Remote Client Monitoring is emerging as a solution that benefits both providers and clients....
Remote Client Monitoring is emerging as a solution that benefits both providers and clients. Clients benefit through improved quality of care and a greater understanding of their health. However, providers also realize significant benefits as more clients elect to participate in remote monitoring.
Healthcare without the Hospital
Clinicians are seeing a decrease in hospital re-admissions within the population of RCM users. Remotely monitored clients receive treatment for mild symptoms, such as dizziness or blood pressure spikes, without visiting an emergency room. Additionally, these clients are better connected with their healthcare team because data is shared continuously without the additional risks and costs associated with a hospital admission.
Limiting exposure to the infectious diseases present in a hospital setting allows many clients to continue care without increasing risk. This enables treatments to be more successful and fosters greater compliance since clients are not deterred from seeking treatment by infectious disease risks.
As the COVID-19 outbreak has shown, individuals are less likely to seek treatment for various health issues if they are concerned that seeking that treatment places them at risk. Seventy-eight percent of respondents to a TIME/Harris Poll revealed that they have put off at least one medical service due to the pandemic.
Remote monitoring allows individuals to continue treatments in the safety and comfort of their homes without increasing exposure risks.
Better Data, Better Decisions
As with all science-based disciplines, the medical field relies heavily on data to make informed and meaningful decisions. Without remote client monitoring, most diagnoses are made based on a snapshot in time. Remote client monitoring enables continuous data collection so doctors can see how vital statistics change over time and in response to various environmental changes – such as time of day, sleep quality, and activity levels.
The capabilities of remote monitoring solutions are evolving. The earliest programs, such as one conducted at UCLA Health in 2013, focused on cardiac health. Now, providers can rely on remote solutions to provide a wide range of health indicators, ranging from blood pressure and glucose monitoring to fall detection and body temperature.
To help make sense of all this data, the healthcare industry is looking to AI-driven software to interpret and evaluate collected data. For example, software that looks at trending data can alert the care team to dramatic changes in activity levels, sleep patterns, body temperature, or heart rate – changes that could indicate the presence of new or worsening inflammation or infection.
Increase Productivity While Decreasing Burnout
Healthcare workers are stretched thin – whether working in a hospital setting, in-home health care, or as part of private practice – the toll of caring for an increasingly stressed and aging population in addition to dealing with a global pandemic has taken its toll.
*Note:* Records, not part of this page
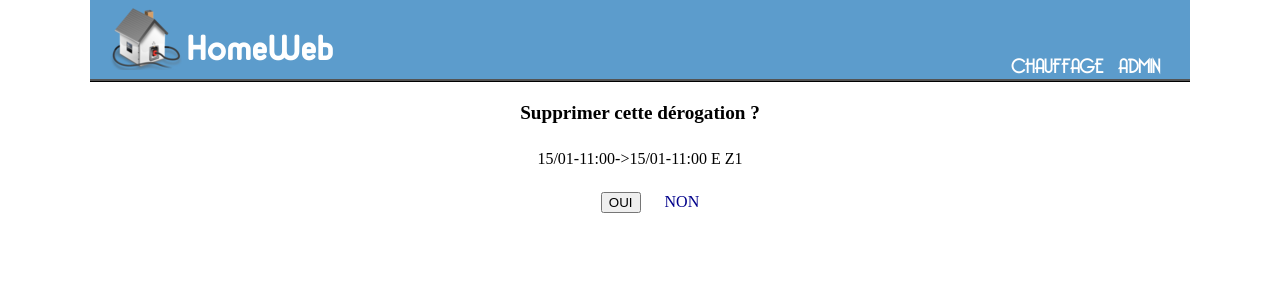
After one commit to cailloumajor/home-web-monolithic, a Django app: page /heating/derogation/1/delete/ in a window 1280 px wide. The commit adds this page. Shown: the top 300 px of the page. Run offline with Django 3.2, Linux system fonts and the light colour scheme; data comes from the database, SQL or seed files in the repository; tables that the repository leaves empty hold one stand-in row (values such as "Sample post").

Commit message:
Add derogation delete form to the template layer

```diff
--- /dev/null
+++ b/home_web/apps/heating/templates/heating/derogation_confirm_delete.html
@@ -0,0 +1,11 @@
+{% extends request.is_ajax|yesno:"heating/ajax_form_base.html,heating/heating_base.html" %}
+
+{% block content %}
+  <form action='{{ request.path }}' class="heating-form" id="slot-del-form" method="post">
+    {% csrf_token %}
+    <h2>Supprimer cette dérogation ?</h2>
+    <p>{{ derogation }}</p>
+    <input class="form-btn" type="submit" value="OUI">
+    <a href='{% url 'zone_list' %}' id="cancel-anchor">NON</a>
+  </form>
+{% endblock %}
--- a/home_web/apps/heating/templates/heating/derogation_list.html
+++ b/home_web/apps/heating/templates/heating/derogation_list.html
@@ -25,7 +25,7 @@
           </span></td>
         {% endfor %}
         <td class="urls">
-          <a href='{#% url 'del_derogation' pk=d.pk %#}'>Supprimer</a>
+          <a href='{% url 'del_derog' pk=d.pk %}'>Supprimer</a>
         </td>
       </tr>
       {% empty %}
```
Most individuals seeking care face long waits at doctor's offices even after waiting weeks or months for an appointment, which stands as evidence that there are not enough doctors and nurses to meet the community's needs.
Remote monitoring allows healthcare workers to work more efficiently by collecting and aggregating health data before the visit. When combined with telemedicine services, remote monitoring enables a comprehensive, low-touch approach to preventative and acute illness care.
Remote client monitoring serves as a bridge between healthcare workers and individuals seeking care. Not only does it allow providers to do more in less time, but it can also make their work more effective by supporting decision-making with data.